Director and set designer Dmitri Tcherniakov and conductor Mark Wigglesworth are obviously well aware of the history of this piece in their interpretation. Tcherniakov updates the setting in true English National Opera (ENO) style – a modern day factory with clean white walls and accompanying loading bay doors surround the ‘prison’ in which Katerina finds herself, clad in plush Persian rugs and sensual red colours. Whilst a perfect accompaniment to the majority of the story, some parts simply don’t feel right in this environment – the stage is decorated appropriately for a wedding sequence, but ultimately still feels as though it is being held in the factory. Perhaps this is meant to be jarring, but contrasting the overall tone of this opera with the jollity of a wedding set would be more effective.
Wigglesworth is widely renowned for his interpretations of Shostakovich’s work and it shows here – the orchestra capitalise beautifully on the pulsating score that ebbs and flows at all the right moments. The pieces are interspersed with melodic fragments, enough to give the audience a taste of ‘traditional tune’ before being shrouded in a cacophony of chromaticism. Even these fragments are coloured with Shostakovich’s progressive writing – a slightly off-key waltz in the wedding scene; a celebratory chorus with accented discordant notes; a legato clarinet melody that Sergei sings through flippantly and with staccato. This is not an opera that an audience will leave humming along to, but is much more visceral and atmospheric.
The performers also seem aware of this and they too don’t perform in a melodic fashion. Katerina (Racette) has the most difficult task here. On stage almost all of the time and with a very technical part, she is still able to draw out every colour in Katerina’s emotional rainbow throughout the production. At times there is too much vibrato in her top register but this is in keeping with the style of Shostakovich work. Zinovy (Hoare) has a very melodic and layered sound, but unfortunately doesn’t get to use it to full effect given his limited stage time. Boris (Hayward) is another great character, with the persona of a lecherous old man and the voice of a commanding business owner. At times his diction is lost in the quicker passages but his authority is undeniably commanding. Sergei (Daszak) is a suitable lover for the leading lady and indeed mimics her change in personality as the opera progresses. Initially a rough and arrogant factory worker, he shows a tender side when alone with the woman he eventually falls in love with, only to return to his overtly masculine tendencies upon imprisonment. The two seem vocally and theatrically compatible.
This critic in no way shares the opinions of Stalin or the oppressive Soviet state, rather the opinions of the public when the opera was initially unveiled two years beforehand. The ENO achieve their typically high standard of production here by putting a modern stamp on a classic piece of operatic history and effectively combining theatrical prowess with vocal professionalism, not to mention a powerful orchestra to boot.

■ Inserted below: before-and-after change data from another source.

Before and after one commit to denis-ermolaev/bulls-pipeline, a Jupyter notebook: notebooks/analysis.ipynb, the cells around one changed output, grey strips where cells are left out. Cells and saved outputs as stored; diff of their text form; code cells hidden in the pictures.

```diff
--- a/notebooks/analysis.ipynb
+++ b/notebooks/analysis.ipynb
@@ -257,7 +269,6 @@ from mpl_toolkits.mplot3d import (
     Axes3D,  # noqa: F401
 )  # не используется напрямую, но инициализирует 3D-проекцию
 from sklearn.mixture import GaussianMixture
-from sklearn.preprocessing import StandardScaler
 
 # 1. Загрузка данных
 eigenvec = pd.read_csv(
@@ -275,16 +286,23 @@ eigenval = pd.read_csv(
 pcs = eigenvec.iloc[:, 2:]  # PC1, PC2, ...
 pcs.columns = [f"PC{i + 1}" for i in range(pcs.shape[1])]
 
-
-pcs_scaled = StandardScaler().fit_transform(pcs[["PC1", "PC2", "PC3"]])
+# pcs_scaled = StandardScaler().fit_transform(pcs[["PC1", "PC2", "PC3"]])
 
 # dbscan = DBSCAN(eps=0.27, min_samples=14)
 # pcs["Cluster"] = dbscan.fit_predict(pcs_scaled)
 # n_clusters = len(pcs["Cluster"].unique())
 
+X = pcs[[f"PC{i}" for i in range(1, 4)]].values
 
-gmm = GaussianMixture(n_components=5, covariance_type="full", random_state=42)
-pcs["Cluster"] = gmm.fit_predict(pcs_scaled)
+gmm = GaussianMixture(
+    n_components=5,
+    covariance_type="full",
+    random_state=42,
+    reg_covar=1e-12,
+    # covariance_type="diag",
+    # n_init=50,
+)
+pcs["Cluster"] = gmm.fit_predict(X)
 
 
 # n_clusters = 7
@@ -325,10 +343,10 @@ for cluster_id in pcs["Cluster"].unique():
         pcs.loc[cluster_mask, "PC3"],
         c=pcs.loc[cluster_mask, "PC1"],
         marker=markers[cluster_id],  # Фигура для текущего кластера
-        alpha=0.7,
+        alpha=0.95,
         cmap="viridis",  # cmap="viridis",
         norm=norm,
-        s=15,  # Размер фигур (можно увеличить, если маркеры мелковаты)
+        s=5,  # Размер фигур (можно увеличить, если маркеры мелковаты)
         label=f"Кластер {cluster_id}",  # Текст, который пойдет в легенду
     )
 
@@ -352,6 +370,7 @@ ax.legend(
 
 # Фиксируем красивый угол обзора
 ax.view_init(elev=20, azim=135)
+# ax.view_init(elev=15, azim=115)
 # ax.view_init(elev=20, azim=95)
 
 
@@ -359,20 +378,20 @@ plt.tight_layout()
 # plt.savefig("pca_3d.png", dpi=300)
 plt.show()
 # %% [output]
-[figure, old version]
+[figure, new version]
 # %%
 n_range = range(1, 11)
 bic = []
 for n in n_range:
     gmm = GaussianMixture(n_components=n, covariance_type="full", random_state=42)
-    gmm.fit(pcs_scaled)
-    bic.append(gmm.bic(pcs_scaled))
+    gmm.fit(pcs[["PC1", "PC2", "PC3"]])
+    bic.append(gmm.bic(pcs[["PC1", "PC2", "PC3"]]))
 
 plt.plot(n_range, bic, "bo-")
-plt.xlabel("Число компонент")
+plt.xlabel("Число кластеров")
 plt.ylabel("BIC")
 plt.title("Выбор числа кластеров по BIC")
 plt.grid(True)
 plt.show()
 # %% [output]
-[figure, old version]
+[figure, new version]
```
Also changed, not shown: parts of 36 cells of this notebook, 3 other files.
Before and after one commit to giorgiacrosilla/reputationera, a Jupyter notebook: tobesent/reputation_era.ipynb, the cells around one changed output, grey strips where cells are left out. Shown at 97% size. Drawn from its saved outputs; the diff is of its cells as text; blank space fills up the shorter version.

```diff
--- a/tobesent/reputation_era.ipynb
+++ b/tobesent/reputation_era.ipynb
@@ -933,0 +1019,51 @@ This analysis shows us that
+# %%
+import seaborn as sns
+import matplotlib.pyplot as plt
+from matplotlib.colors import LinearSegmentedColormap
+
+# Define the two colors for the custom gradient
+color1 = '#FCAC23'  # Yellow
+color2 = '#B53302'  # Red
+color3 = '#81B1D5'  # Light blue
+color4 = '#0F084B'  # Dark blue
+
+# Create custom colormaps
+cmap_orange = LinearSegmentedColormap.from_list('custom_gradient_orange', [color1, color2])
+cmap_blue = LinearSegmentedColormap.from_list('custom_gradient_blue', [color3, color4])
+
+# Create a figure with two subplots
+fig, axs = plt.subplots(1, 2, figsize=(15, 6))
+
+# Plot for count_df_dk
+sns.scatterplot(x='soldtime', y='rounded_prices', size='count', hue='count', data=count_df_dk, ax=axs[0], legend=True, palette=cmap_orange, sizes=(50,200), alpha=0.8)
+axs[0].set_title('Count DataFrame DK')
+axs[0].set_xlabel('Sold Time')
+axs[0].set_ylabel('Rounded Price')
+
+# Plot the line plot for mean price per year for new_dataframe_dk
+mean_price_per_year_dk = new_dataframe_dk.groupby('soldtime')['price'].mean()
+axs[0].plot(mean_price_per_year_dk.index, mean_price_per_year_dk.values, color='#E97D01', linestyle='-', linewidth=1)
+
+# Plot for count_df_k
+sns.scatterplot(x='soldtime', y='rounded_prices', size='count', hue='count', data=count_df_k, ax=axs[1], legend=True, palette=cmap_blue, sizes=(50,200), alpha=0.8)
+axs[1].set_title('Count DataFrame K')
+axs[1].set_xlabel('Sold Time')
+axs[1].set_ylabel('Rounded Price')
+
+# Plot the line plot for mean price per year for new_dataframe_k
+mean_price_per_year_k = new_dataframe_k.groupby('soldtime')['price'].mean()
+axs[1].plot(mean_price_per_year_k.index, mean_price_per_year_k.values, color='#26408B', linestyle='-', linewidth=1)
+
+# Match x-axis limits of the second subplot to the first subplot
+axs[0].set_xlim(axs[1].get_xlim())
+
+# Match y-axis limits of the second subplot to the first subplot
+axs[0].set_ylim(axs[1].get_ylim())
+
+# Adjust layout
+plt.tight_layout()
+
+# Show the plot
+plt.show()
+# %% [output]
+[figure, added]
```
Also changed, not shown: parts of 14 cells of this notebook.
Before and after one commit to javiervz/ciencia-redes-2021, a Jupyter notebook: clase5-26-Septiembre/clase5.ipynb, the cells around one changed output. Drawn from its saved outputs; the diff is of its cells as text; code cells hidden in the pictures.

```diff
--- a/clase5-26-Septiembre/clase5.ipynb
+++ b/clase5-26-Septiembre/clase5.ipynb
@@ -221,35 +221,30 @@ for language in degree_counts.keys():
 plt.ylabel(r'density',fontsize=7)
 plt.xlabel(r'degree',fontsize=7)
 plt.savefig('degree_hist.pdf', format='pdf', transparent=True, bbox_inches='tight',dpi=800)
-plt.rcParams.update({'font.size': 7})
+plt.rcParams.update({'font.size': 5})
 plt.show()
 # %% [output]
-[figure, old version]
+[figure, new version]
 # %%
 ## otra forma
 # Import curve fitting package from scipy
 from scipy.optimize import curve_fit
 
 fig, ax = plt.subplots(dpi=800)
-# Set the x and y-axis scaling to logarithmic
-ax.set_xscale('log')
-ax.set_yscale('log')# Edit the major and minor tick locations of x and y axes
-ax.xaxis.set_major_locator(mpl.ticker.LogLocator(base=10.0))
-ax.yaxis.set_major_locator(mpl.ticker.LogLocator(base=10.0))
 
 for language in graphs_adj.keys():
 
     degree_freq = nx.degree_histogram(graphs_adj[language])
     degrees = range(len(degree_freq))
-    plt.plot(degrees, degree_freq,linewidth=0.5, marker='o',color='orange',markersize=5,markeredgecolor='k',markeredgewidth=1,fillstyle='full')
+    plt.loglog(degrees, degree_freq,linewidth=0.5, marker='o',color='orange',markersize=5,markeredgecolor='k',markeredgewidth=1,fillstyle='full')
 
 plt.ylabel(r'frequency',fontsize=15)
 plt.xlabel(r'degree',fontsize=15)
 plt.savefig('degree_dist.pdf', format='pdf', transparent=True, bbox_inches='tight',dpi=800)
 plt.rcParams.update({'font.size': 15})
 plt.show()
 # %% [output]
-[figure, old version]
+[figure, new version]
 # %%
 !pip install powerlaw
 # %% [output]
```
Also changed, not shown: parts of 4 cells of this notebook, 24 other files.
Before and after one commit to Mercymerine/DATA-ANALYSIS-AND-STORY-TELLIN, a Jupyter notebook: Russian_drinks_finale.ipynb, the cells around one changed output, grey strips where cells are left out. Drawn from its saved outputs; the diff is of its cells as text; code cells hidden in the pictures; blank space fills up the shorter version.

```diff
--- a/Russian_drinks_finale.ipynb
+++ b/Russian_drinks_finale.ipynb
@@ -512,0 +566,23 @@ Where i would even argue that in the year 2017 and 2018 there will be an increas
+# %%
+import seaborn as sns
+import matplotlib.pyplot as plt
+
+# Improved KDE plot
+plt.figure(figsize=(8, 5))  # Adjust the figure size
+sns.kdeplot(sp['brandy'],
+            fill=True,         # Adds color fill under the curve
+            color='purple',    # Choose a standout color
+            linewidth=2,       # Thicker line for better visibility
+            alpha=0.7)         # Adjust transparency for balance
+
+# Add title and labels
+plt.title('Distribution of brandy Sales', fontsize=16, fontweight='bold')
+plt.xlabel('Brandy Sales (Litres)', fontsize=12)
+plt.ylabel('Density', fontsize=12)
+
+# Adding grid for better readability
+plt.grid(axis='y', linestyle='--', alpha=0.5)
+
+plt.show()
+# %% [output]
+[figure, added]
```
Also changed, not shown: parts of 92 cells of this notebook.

Lady Macbeth of Mtsensk is playing The Coliseum until 20 October. For more information and tickets, see the English National Opera website.